• **YOUR INSTRUCTIONS**:
Find the line with "offline with pdfLaTeX." in the entries below, then reproduce it and every line after it down to and including the line with "Shorten broadband column", exactly.

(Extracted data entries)
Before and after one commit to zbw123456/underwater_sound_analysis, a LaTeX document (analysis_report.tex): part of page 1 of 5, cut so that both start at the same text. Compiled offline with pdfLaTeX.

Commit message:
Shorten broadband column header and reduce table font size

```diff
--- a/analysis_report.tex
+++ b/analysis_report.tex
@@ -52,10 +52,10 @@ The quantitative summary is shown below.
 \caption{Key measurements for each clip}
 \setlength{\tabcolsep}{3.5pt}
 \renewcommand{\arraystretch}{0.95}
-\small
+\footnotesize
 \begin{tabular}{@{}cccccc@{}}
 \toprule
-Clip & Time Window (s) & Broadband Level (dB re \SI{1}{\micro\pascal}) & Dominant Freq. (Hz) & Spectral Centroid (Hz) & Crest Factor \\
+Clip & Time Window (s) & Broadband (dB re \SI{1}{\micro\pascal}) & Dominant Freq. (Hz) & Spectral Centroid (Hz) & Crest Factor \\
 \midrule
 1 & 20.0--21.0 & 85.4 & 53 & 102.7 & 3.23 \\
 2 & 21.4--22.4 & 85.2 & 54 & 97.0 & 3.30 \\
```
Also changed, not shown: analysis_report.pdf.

--

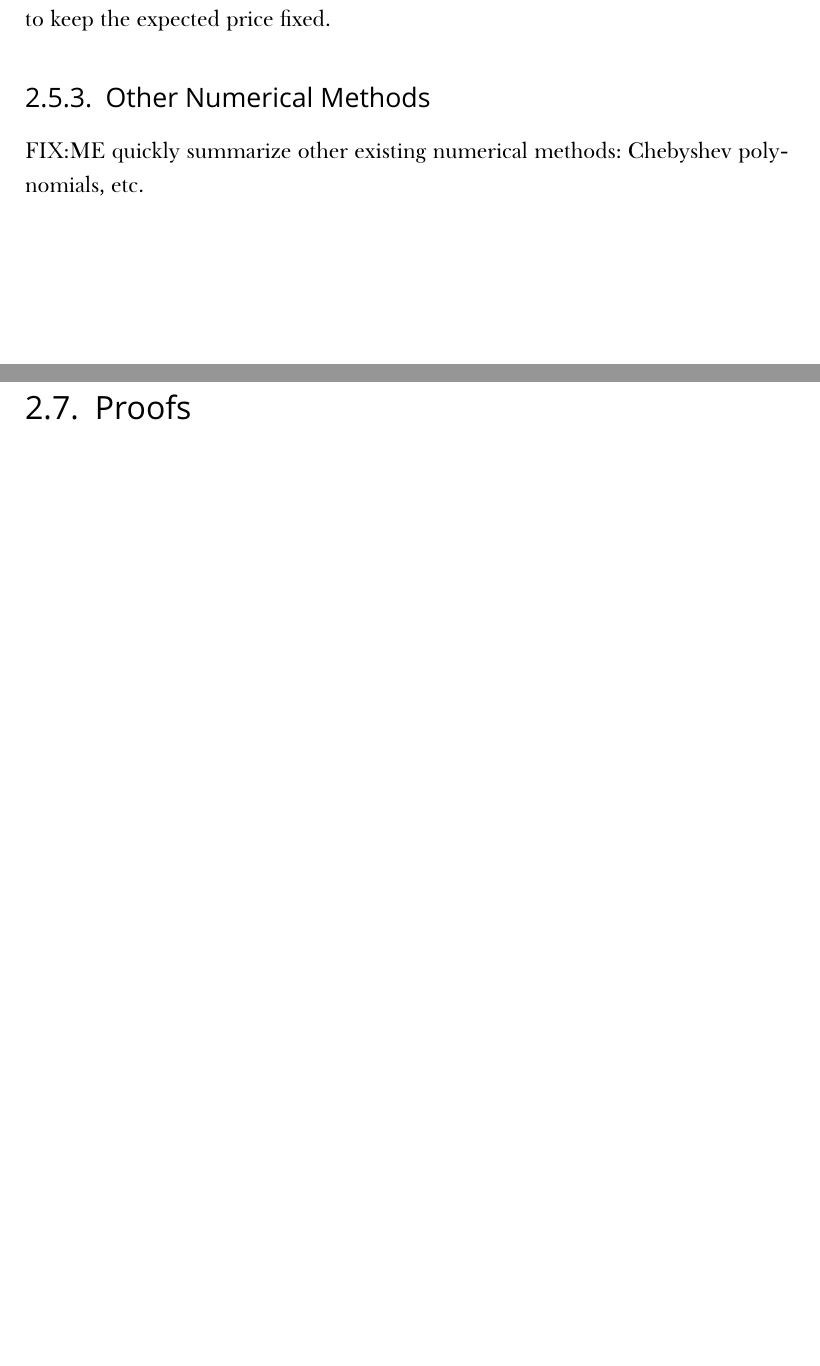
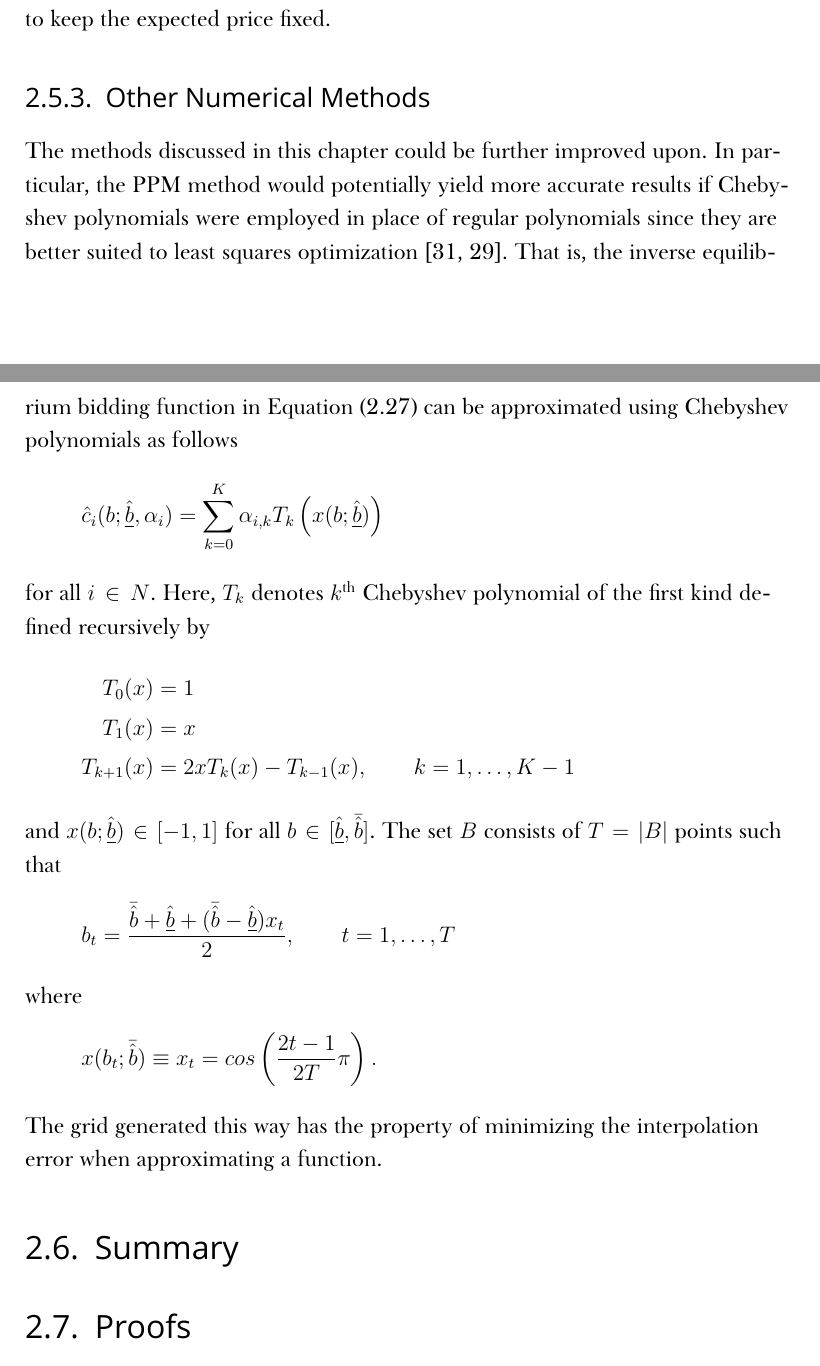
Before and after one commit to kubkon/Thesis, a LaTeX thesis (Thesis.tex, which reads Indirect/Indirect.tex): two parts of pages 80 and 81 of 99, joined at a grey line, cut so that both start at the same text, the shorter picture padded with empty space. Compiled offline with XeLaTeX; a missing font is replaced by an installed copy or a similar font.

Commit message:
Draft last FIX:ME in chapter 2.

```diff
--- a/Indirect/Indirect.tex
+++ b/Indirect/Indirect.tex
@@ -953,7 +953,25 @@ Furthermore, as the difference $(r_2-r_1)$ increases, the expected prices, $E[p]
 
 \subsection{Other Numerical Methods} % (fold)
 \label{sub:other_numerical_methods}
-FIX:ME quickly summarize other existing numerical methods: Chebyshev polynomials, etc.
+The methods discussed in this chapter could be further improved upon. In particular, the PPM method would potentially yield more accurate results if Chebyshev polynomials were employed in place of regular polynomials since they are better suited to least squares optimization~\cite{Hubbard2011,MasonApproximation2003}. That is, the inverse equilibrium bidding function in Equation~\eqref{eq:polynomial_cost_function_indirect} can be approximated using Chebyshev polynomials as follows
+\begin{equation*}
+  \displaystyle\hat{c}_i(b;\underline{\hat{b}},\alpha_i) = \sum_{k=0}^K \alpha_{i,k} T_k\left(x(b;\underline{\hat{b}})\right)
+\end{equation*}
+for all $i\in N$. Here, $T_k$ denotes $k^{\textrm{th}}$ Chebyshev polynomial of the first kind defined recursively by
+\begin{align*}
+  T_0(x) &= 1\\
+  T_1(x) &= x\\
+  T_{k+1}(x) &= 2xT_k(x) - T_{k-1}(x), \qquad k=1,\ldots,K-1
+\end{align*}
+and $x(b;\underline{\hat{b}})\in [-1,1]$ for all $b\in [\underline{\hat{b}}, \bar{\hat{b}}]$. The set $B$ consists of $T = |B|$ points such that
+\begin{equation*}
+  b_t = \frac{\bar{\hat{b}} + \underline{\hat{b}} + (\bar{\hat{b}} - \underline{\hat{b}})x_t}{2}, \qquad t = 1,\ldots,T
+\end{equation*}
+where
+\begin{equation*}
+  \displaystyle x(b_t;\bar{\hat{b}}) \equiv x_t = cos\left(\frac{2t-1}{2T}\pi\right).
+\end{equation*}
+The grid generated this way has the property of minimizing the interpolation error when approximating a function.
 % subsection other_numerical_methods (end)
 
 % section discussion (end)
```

• **COMPLETED EXERCISE**:
Before and after one commit to zbw123456/underwater_sound_analysis, a LaTeX document (analysis_report.tex): part of page 1 of 5, cut so that both start at the same text. Compiled offline with pdfLaTeX.

Commit message:
Shorten broadband column header and reduce table font size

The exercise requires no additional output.